After Air France flight 447 was lost in the Atlantic in 2009 the industry debated what it should do to ensure that never again would an aircraft’s oceanic position be so ill-defined that it takes two years to find the wreckage. But nothing actually happened.

This time, since Malaysia Airlines flight MH370 went missing without trace in March 2014, ICAO has assembled a team to decide what could, practically, be done. The consensus is that airlines are free to choose their own technology, but they must install a system that provides a position report every 15min.

That’s not good enough on its own, as an oceanic search area could still have a 100nm (185km) circle of radius, which represents a formidable search task if the sea is deep. Either the position updates should be every 5min, or there must be additional location clues, like deployable emergency locator transmitters/flight data recorders, or a system for transmitting comprehensive data back to base when a distress situation triggers the communications link. ICAO is still working on these.

The other consensus ICAO has led, triggered by the shootdown of MH17, is a system for sharing intelligence with airlines about risk levels in specific conflict zone airspace. Much of the information will have to be used with caution, because conflicts tend to corrupt intelligence, but that’s no reason to drop the idea.
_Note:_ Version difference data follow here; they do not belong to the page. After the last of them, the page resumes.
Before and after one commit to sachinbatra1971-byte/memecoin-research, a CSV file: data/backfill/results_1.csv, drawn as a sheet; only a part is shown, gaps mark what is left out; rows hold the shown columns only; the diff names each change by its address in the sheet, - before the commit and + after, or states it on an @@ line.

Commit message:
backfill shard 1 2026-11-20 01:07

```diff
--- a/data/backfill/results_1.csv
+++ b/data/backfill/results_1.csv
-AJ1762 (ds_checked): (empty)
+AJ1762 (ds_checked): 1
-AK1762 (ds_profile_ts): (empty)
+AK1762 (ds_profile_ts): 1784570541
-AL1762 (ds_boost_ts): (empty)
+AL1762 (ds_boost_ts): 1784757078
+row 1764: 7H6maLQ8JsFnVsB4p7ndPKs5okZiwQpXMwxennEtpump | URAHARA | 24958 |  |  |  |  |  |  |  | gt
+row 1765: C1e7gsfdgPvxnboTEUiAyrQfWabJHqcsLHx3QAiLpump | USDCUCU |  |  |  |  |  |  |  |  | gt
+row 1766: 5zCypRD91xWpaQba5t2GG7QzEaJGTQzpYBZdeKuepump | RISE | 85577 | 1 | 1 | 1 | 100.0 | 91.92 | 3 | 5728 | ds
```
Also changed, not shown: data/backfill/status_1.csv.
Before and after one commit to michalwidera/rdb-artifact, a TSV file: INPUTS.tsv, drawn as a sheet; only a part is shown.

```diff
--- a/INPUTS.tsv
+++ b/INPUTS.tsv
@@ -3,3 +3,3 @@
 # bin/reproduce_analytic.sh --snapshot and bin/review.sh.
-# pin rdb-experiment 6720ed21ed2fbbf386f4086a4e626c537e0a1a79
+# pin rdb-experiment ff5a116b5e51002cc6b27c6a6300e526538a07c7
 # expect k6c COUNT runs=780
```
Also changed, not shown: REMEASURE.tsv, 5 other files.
Any intelligence shared is better than none.

Source: Flight International